The basic theme of Bagus’ article is that six Austrian economics aren’t, in his opinion, radical enough, not even Rothbard. Bagus wants full 100% capitalism and freedom no matter what. I read him as such an anti-government libertarian that I think he’s an anarchist. With that context in mind:

Why is Bagus expressing his confidence in the government to come up with some emergency measures to fix a problem? Why does he think this is something politicians can fix effectively? I don’t get it. Here Bagus is objecting from a perspective of trusting government competence much more than Reisman does, contrary to the general themes of Bagus’ other comments.

Bagus provides no arguments about why government would be able to succeed at improving the judicial system. We've seen historically that the importance or urgency of an issue, such as war, education or healthcare, does not automatically make governments wise or competent.
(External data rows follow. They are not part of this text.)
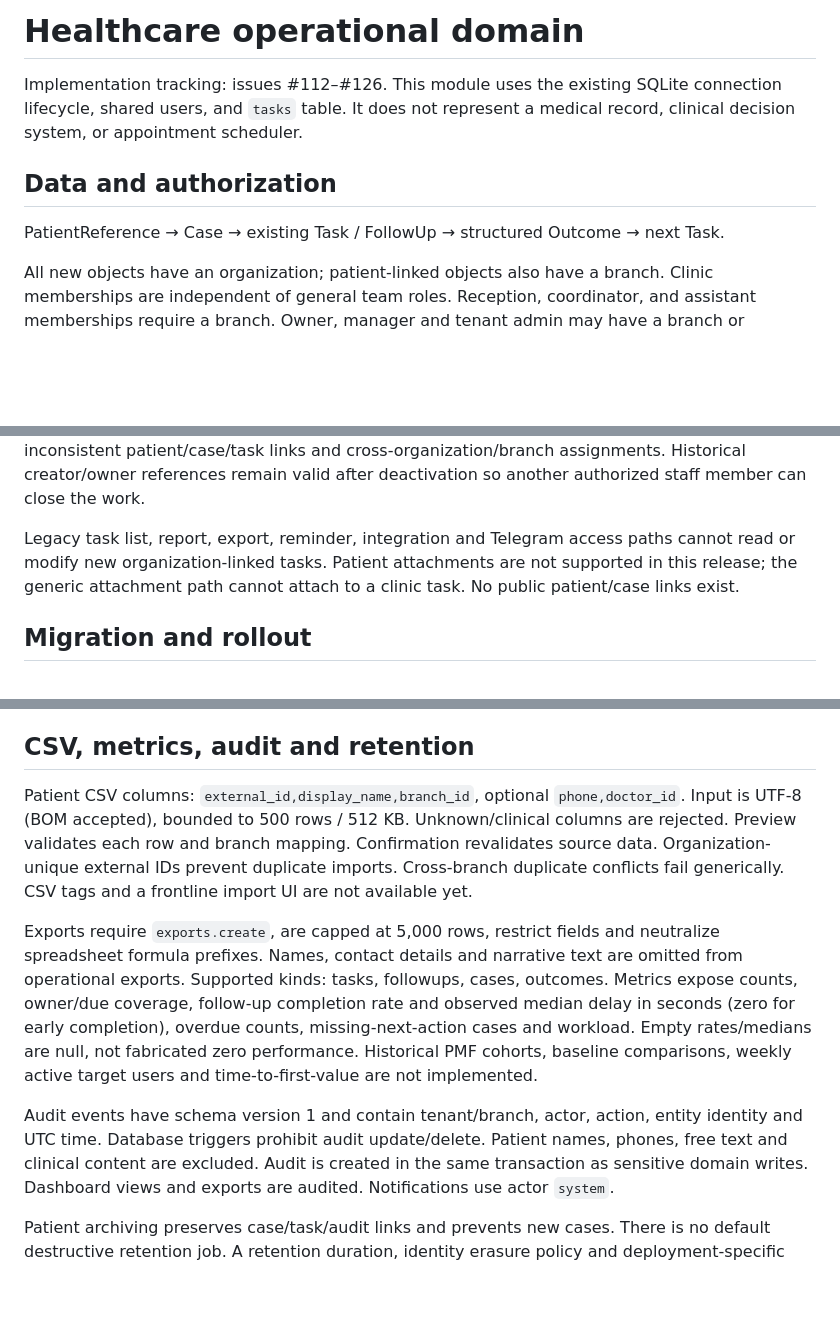
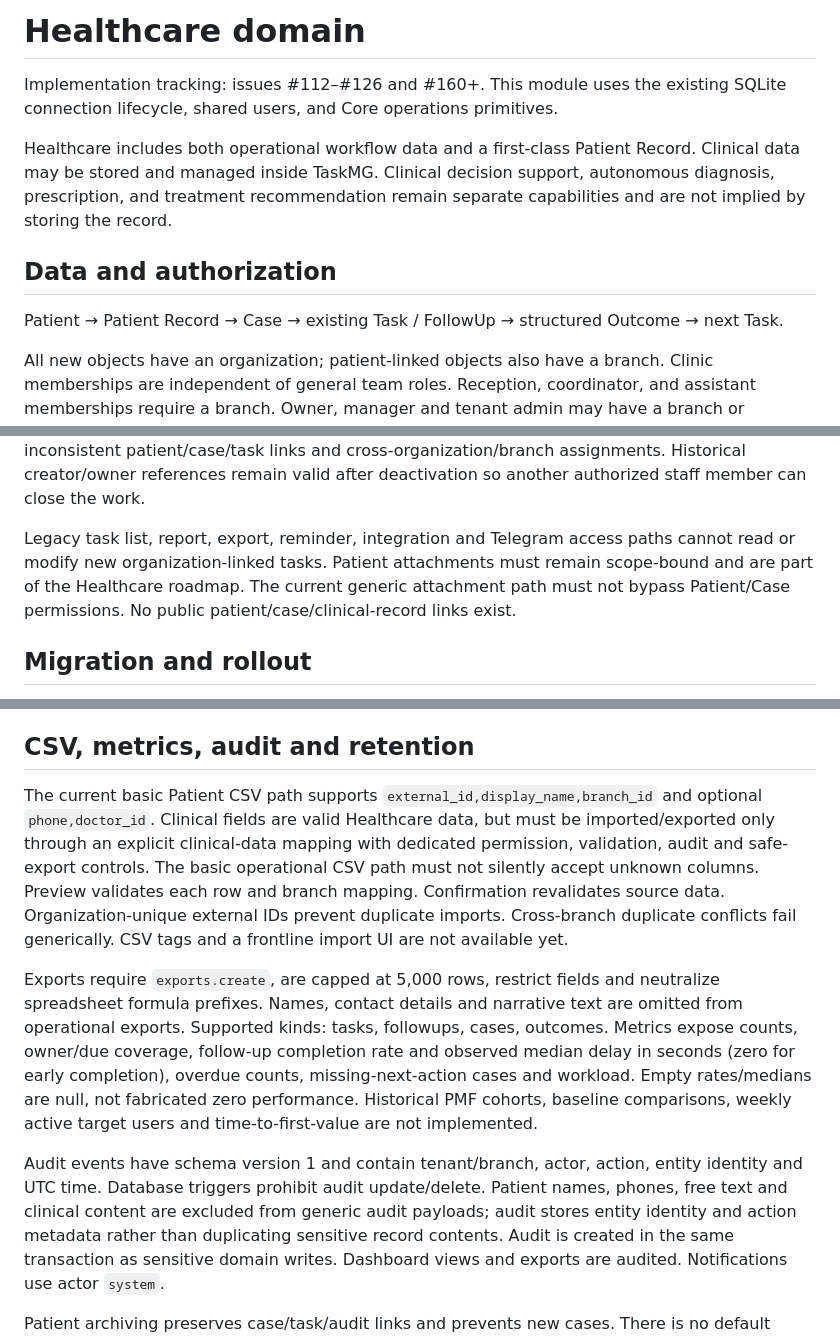
Before and after one commit to abolfazl260/task-mg-telegram-bot, a Markdown page: docs/HEALTHCARE_IMPLEMENTATION.md, 3 parts joined by grey strips. GitHub-like rendering; blank space fills up the shorter version.

Commit message:
docs(healthcare): make patient clinical record part of product scope

```diff
--- a/docs/HEALTHCARE_IMPLEMENTATION.md
+++ b/docs/HEALTHCARE_IMPLEMENTATION.md
@@ -1,12 +1,16 @@
-# Healthcare operational domain
+# Healthcare domain
 
-Implementation tracking: issues #112–#126. This module uses the existing SQLite
-connection lifecycle, shared users, and `tasks` table. It does not represent a
-medical record, clinical decision system, or appointment scheduler.
+Implementation tracking: issues #112–#126 and #160+. This module uses the existing
+SQLite connection lifecycle, shared users, and Core operations primitives.
+
+Healthcare includes both operational workflow data and a first-class Patient Record.
+Clinical data may be stored and managed inside TaskMG. Clinical decision support,
+autonomous diagnosis, prescription, and treatment recommendation remain separate
+capabilities and are not implied by storing the record.
 
 ## Data and authorization
 
-PatientReference → Case → existing Task / FollowUp → structured Outcome → next Task.
+Patient → Patient Record → Case → existing Task / FollowUp → structured Outcome → next Task.
 
 All new objects have an organization; patient-linked objects also have a branch.
 Clinic memberships are independent of general team roles. Reception, coordinator,
@@ -24,9 +28,9 @@ cross-organization/branch assignments. Historical creator/owner references remai
 valid after deactivation so another authorized staff member can close the work.
 
 Legacy task list, report, export, reminder, integration and Telegram access paths
-cannot read or modify new organization-linked tasks. Patient attachments are not
-supported in this release; the generic attachment path cannot attach to a clinic
-task. No public patient/case links exist.
+cannot read or modify new organization-linked tasks. Patient attachments must remain scope-bound and are part of the Healthcare roadmap.
+The current generic attachment path must not bypass Patient/Case permissions.
+No public patient/case/clinical-record links exist.
 
 ## Migration and rollout
 
@@ -134,9 +140,11 @@ and an operator retry procedure remain required before production pilot rollout.
 
 ## CSV, metrics, audit and retention
 
-Patient CSV columns: `external_id,display_name,branch_id`, optional `phone,doctor_id`.
-Input is UTF-8 (BOM accepted), bounded to 500 rows / 512 KB. Unknown/clinical
-columns are rejected. Preview validates each row and branch mapping. Confirmation
+The current basic Patient CSV path supports `external_id,display_name,branch_id`
+and optional `phone,doctor_id`. Clinical fields are valid Healthcare data, but
+must be imported/exported only through an explicit clinical-data mapping with
+dedicated permission, validation, audit and safe-export controls. The basic
+operational CSV path must not silently accept unknown columns. Preview validates each row and branch mapping. Confirmation
 revalidates source data. Organization-unique external IDs prevent duplicate
 imports. Cross-branch duplicate conflicts fail generically. CSV tags and a
 frontline import UI are not available yet.
@@ -152,7 +160,9 @@ weekly active target users and time-to-first-value are not implemented.
 
 Audit events have schema version 1 and contain tenant/branch, actor, action,
 entity identity and UTC time. Database triggers prohibit audit update/delete.
-Patient names, phones, free text and clinical content are excluded. Audit is
+Patient names, phones, free text and clinical content are excluded from generic
+audit payloads; audit stores entity identity and action metadata rather than
+duplicating sensitive record contents. Audit is
 created in the same transaction as sensitive domain writes. Dashboard views and
 exports are audited. Notifications use actor `system`.
 
```
Also changed, not shown: other parts of docs/HEALTHCARE_IMPLEMENTATION.md (+6 -4 lines).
Of course some entrepreneurs can have difficulties in the sense, that other entrepreneurs who anticipated the price drop and held their money back, can bid resources away from them. Entrepreneurs who anticipate price changes can always profit relative to the entrepreneurs who did not anticipate them.

Is the job of the entrepreneur to anticipate market conditions, anticipate government policies that affect market conditions, or both? Bagus seems to find it acceptable that businessmen lose money, including going bankrupt, for not anticipating new government policies that cause deflation.

I think a businessman's job should be focused on his industry, not on understanding politicians, lobbying for policies (being a cause of government policy makes it easier to anticipate), getting friends in high places to give him tips about the balance of power, etc. I want businessmen to be separate from government. See Atlas Shrugged for further discussion of political pull – it was men like James Taggart, not Hank Rearden, who were better able to anticipate new government policies.

Elliot Temple | Permalink | Messages (3)